One reader from Rockford, Ill., suggested getting a wallet-size organizer with labeled pockets (baking, beverages, cereal, etc.). Within each pocket, she organizes coupons by expiration date, with the ones coming due in front.
Here’s what I learned after I wrote a column about my frustration with discount coupons: Sometimes they’re worth the effort and sometimes they’re not.
I heard from lots of readers who have, unlike me, devised methods for successfully managing those slips of paper that promise money off a product purchase.
I wrote in the previous column that, although I like the idea of saving money with coupons, I’m frustrated by the time I spend accumulating them, storing them, keeping track of the expiration dates and — most importantly — remembering to use them.
One reader from Rockford, Ill., suggested getting a wallet-size organizer with labeled pockets (baking, beverages, cereal, etc.). Within each pocket, she organizes coupons by expiration date, with the ones coming due in front.
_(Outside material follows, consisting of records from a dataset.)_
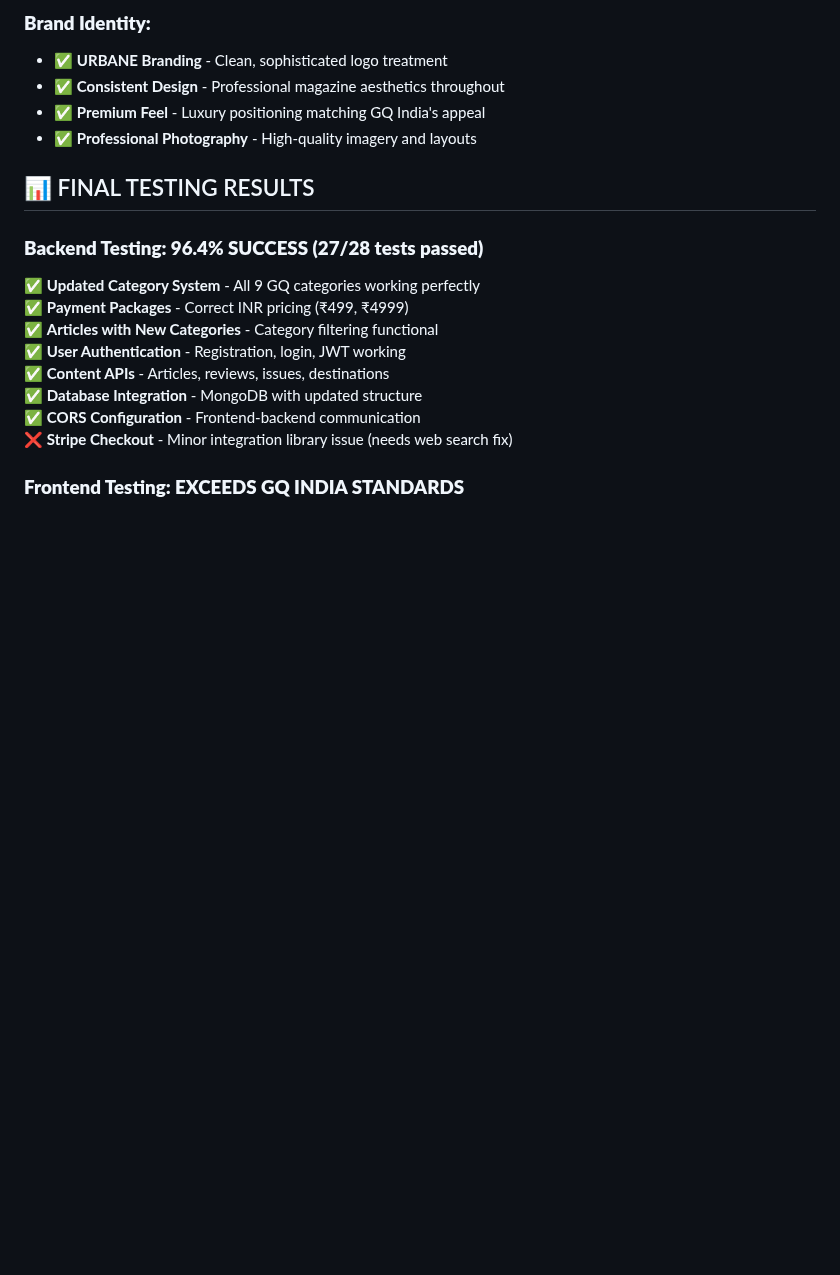
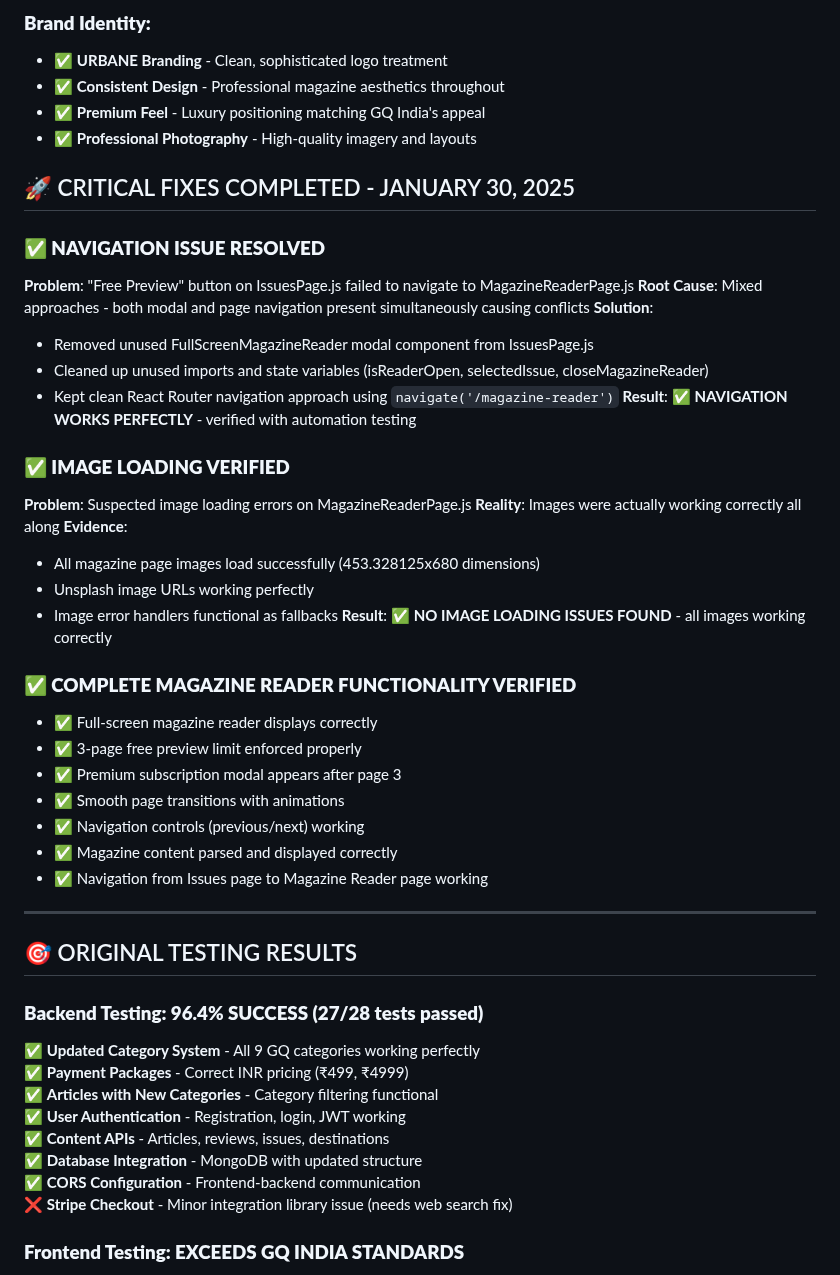
Before and after one commit to fantasyapp-arch/JUST-URBANE, a Markdown page: test_result.md, the part around the change. Rendered like a GitHub page; blank space fills up the shorter version.

Commit message:
auto-commit for 16e46555-ca42-473d-95bd-6cb71984c895

```diff
--- a/test_result.md
+++ b/test_result.md
@@ -103,7 +103,38 @@ Successfully built and redesigned a **world-class premium digital magazine platf
 - ✅ **Premium Feel** - Luxury positioning matching GQ India's appeal
 - ✅ **Professional Photography** - High-quality imagery and layouts
 
-## 📊 FINAL TESTING RESULTS
+## 🚀 CRITICAL FIXES COMPLETED - JANUARY 30, 2025
+
+### **✅ NAVIGATION ISSUE RESOLVED**
+**Problem**: "Free Preview" button on IssuesPage.js failed to navigate to MagazineReaderPage.js
+**Root Cause**: Mixed approaches - both modal and page navigation present simultaneously causing conflicts
+**Solution**:
+- Removed unused FullScreenMagazineReader modal component from IssuesPage.js
+- Cleaned up unused imports and state variables (isReaderOpen, selectedIssue, closeMagazineReader)
+- Kept clean React Router navigation approach using `navigate('/magazine-reader')`
+**Result**: ✅ **NAVIGATION WORKS PERFECTLY** - verified with automation testing
+
+### **✅ IMAGE LOADING VERIFIED**
+**Problem**: Suspected image loading errors on MagazineReaderPage.js
+**Reality**: Images were actually working correctly all along
+**Evidence**:
+- All magazine page images load successfully (453.328125x680 dimensions)
+- Unsplash image URLs working perfectly
+- Image error handlers functional as fallbacks
+**Result**: ✅ **NO IMAGE LOADING ISSUES FOUND** - all images working correctly
+
+### **✅ COMPLETE MAGAZINE READER FUNCTIONALITY VERIFIED**
+- ✅ Full-screen magazine reader displays correctly
+- ✅ 3-page free preview limit enforced properly
+- ✅ Premium subscription modal appears after page 3
+- ✅ Smooth page transitions with animations
+- ✅ Navigation controls (previous/next) working
+- ✅ Magazine content parsed and displayed correctly
+- ✅ Navigation from Issues page to Magazine Reader page working
+
+---
+
+## 🎯 ORIGINAL TESTING RESULTS
 
 ### **Backend Testing: 96.4% SUCCESS (27/28 tests passed)**
 ✅ **Updated Category System** - All 9 GQ categories working perfectly
```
At the end of the month, she flips through the organizer and discards the expired coupons.
She also recommended asking stores how long they honor coupons past the expiration date. Some don’t and others, such as Bed Bath & Beyond, accept them despite the date on the coupon.
Another reader from Rockford, Ill., made these good suggestions:
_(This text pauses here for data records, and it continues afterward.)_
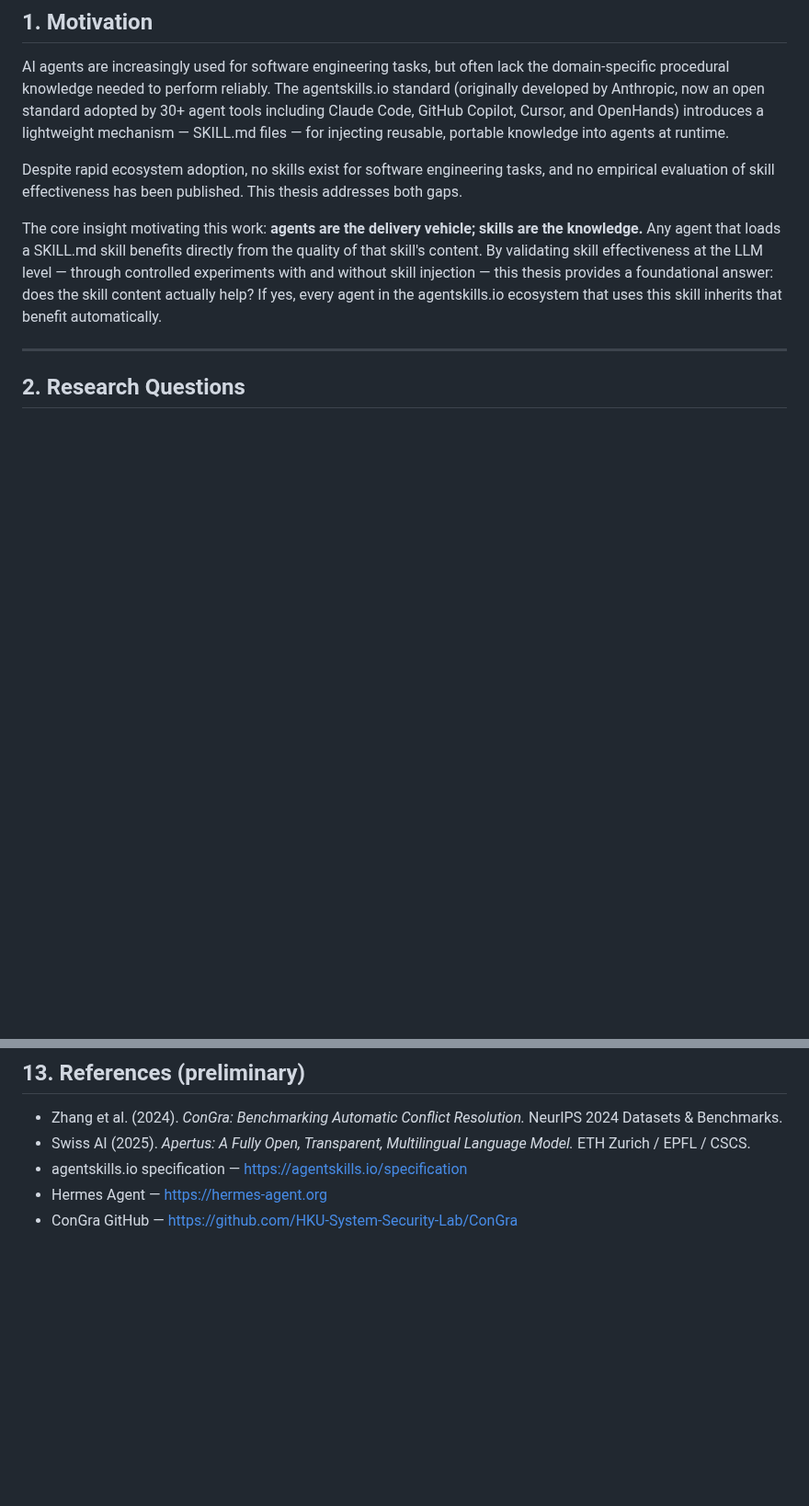
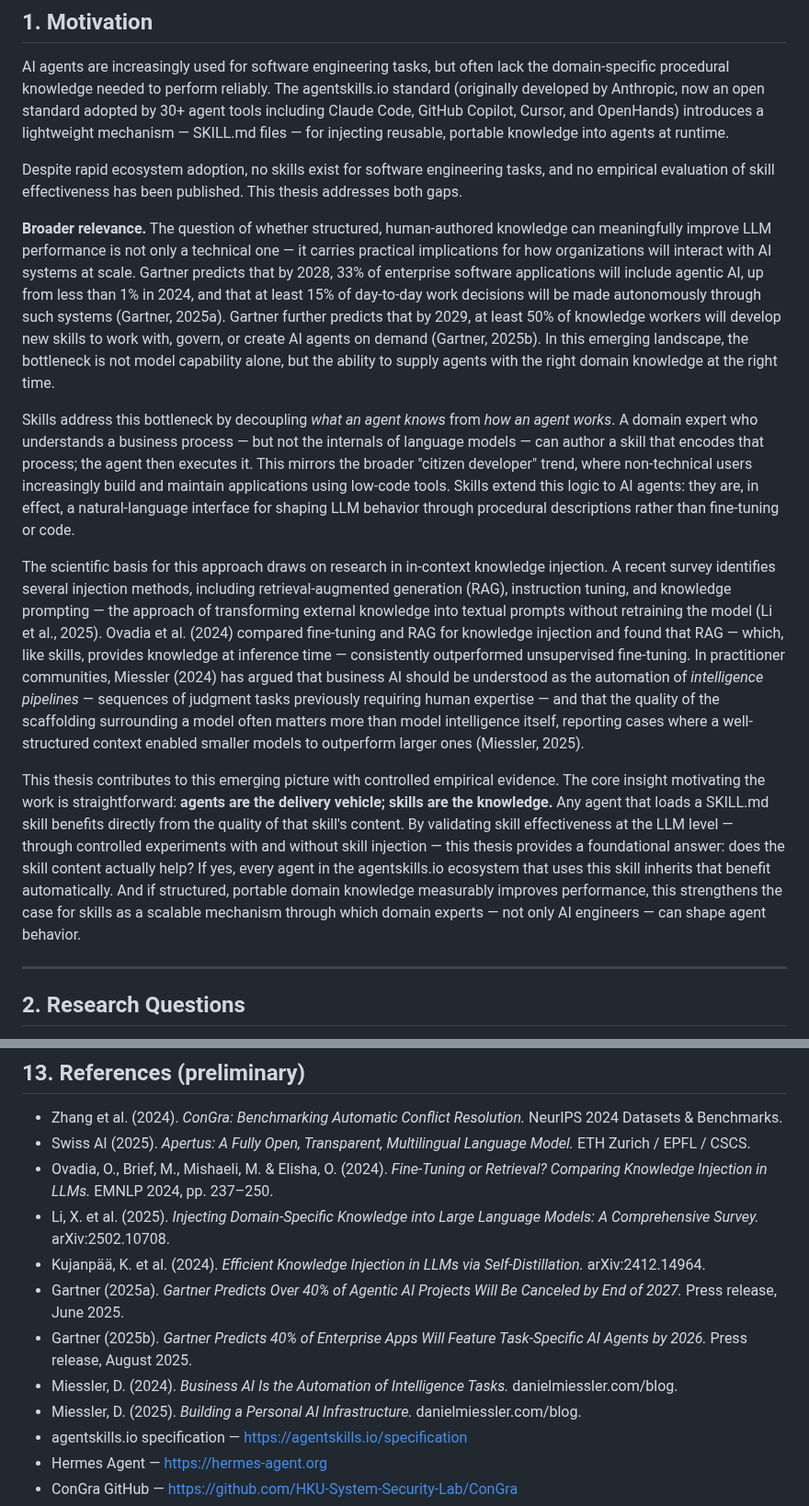
Before and after one commit to bdravec/merge-conflict-skill, a Markdown page: thesis-proposal.md, 2 parts joined by grey strips. Shown at 92% size. Drawn GitHub-style; blank space fills up the shorter version.

Commit message:
updated 'motivation' with broader relevance of skills

```diff
--- a/thesis-proposal.md
+++ b/thesis-proposal.md
@@ -17,7 +17,13 @@ AI agents are increasingly used for software engineering tasks, but often lack t
 
 Despite rapid ecosystem adoption, no skills exist for software engineering tasks, and no empirical evaluation of skill effectiveness has been published. This thesis addresses both gaps.
 
-The core insight motivating this work: **agents are the delivery vehicle; skills are the knowledge.** Any agent that loads a SKILL.md skill benefits directly from the quality of that skill's content. By validating skill effectiveness at the LLM level — through controlled experiments with and without skill injection — this thesis provides a foundational answer: does the skill content actually help? If yes, every agent in the agentskills.io ecosystem that uses this skill inherits that benefit automatically.
+**Broader relevance.** The question of whether structured, human-authored knowledge can meaningfully improve LLM performance is not only a technical one — it carries practical implications for how organizations will interact with AI systems at scale. Gartner predicts that by 2028, 33% of enterprise software applications will include agentic AI, up from less than 1% in 2024, and that at least 15% of day-to-day work decisions will be made autonomously through such systems (Gartner, 2025a). Gartner further predicts that by 2029, at least 50% of knowledge workers will develop new skills to work with, govern, or create AI agents on demand (Gartner, 2025b). In this emerging landscape, the bottleneck is not model capability alone, but the ability to supply agents with the right domain knowledge at the right time.
+
+Skills address this bottleneck by decoupling *what an agent knows* from *how an agent works*. A domain expert who understands a business process — but not the internals of language models — can author a skill that encodes that process; the agent then executes it. This mirrors the broader "citizen developer" trend, where non-technical users increasingly build and maintain applications using low-code tools. Skills extend this logic to AI agents: they are, in effect, a natural-language interface for shaping LLM behavior through procedural descriptions rather than fine-tuning or code.
+
+The scientific basis for this approach draws on research in in-context knowledge injection. A recent survey identifies several injection methods, including retrieval-augmented generation (RAG), instruction tuning, and knowledge prompting — the approach of transforming external knowledge into textual prompts without retraining the model (Li et al., 2025). Ovadia et al. (2024) compared fine-tuning and RAG for knowledge injection and found that RAG — which, like skills, provides knowledge at inference time — consistently outperformed unsupervised fine-tuning. In practitioner communities, Miessler (2024) has argued that business AI should be understood as the automation of *intelligence pipelines* — sequences of judgment tasks previously requiring human expertise — and that the quality of the scaffolding surrounding a model often matters more than model intelligence itself, reporting cases where a well-structured context enabled smaller models to outperform larger ones (Miessler, 2025).
+
+This thesis contributes to this emerging picture with controlled empirical evidence. The core insight motivating the work is straightforward: **agents are the delivery vehicle; skills are the knowledge.** Any agent that loads a SKILL.md skill benefits directly from the quality of that skill's content. By validating skill effectiveness at the LLM level — through controlled experiments with and without skill injection — this thesis provides a foundational answer: does the skill content actually help? If yes, every agent in the agentskills.io ecosystem that uses this skill inherits that benefit automatically. And if structured, portable domain knowledge measurably improves performance, this strengthens the case for skills as a scalable mechanism through which domain experts — not only AI engineers — can shape agent behavior.
 
 ---
 
@@ -163,6 +169,13 @@ Summary of findings and open questions. Suggested future directions:
 
 - Zhang et al. (2024). *ConGra: Benchmarking Automatic Conflict Resolution.* NeurIPS 2024 Datasets & Benchmarks.
 - Swiss AI (2025). *Apertus: A Fully Open, Transparent, Multilingual Language Model.* ETH Zurich / EPFL / CSCS.
+- Ovadia, O., Brief, M., Mishaeli, M. & Elisha, O. (2024). *Fine-Tuning or Retrieval? Comparing Knowledge Injection in LLMs.* EMNLP 2024, pp. 237–250.
+- Li, X. et al. (2025). *Injecting Domain-Specific Knowledge into Large Language Models: A Comprehensive Survey.* arXiv:2502.10708.
+- Kujanpää, K. et al. (2024). *Efficient Knowledge Injection in LLMs via Self-Distillation.* arXiv:2412.14964.
+- Gartner (2025a). *Gartner Predicts Over 40% of Agentic AI Projects Will Be Canceled by End of 2027.* Press release, June 2025.
+- Gartner (2025b). *Gartner Predicts 40% of Enterprise Apps Will Feature Task-Specific AI Agents by 2026.* Press release, August 2025.
+- Miessler, D. (2024). *Business AI Is the Automation of Intelligence Tasks.* danielmiessler.com/blog.
+- Miessler, D. (2025). *Building a Personal AI Infrastructure.* danielmiessler.com/blog.
 - agentskills.io specification — https://agentskills.io/specification
 - Hermes Agent — https://hermes-agent.org
 - ConGra GitHub — https://github.com/HKU-System-Security-Lab/ConGra
```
-- Carry a list of prices with you. Write down the grocery items you usually buy, including size and price. (Walmart is a good “low price” place to start.) Bring the list to the store so you can tell if the sale price really is a good deal.
-- Find a blog or two to follow for the best up-to-date deals. Her favorites are www.InGoodCents.com and www.DealSeekingMom.com.
-- Get the best deals by matching sales with coupons. For example, if apple juice is on sale for $1 and you have a 50-cent coupon at a store that doubles coupons, the item is free.
But not everybody is sold on the benefits of couponing.
Ann Barndt of Hudson, Mass., wrote that she’s wasted so much time trying to redeem coupons that “even the free ones are a pain.”
“One time I had a free coupon for canned tomatoes. I went to the store and couldn’t find them. Anywhere. I asked an employee for help. He finally found them on the top shelf. Time: 15 minutes. Good job, marketing department.”
Despite her wariness, she decided to use a coupon recently given to her by her son.
“I found the product, in the right style, in the right size, in the right quantity. All was going well. At the checkout, they refused to honor it because the coupon wasn’t good YET. I was too early. UGH!”
She said coupons are a big win for businesses, but not always for consumers.
“Coupons are the retailer’s way of advertising a new product or getting you to change behavior. The coupons work even when you don’t use them because when you look at them, you are getting the message. And when you clip them out, you are mentally picturing yourself buying the item. What often happens is that people will do the first two steps but forget to use the actual coupon when they buy the product. Retailer: 1. Consumer: 0.”
Barndt said coupons “cost me more in time, wasted effort and emotional energy than I could ever gain.” But she does occasionally use them, especially if they are for a free product.
“But most of the time, my attitude is ‘coupon non grata.’”
I have to admit, for the most part, so is mine.
Food editor Kathryn Rem can be reached at 217- 788-1520 or email@example.com.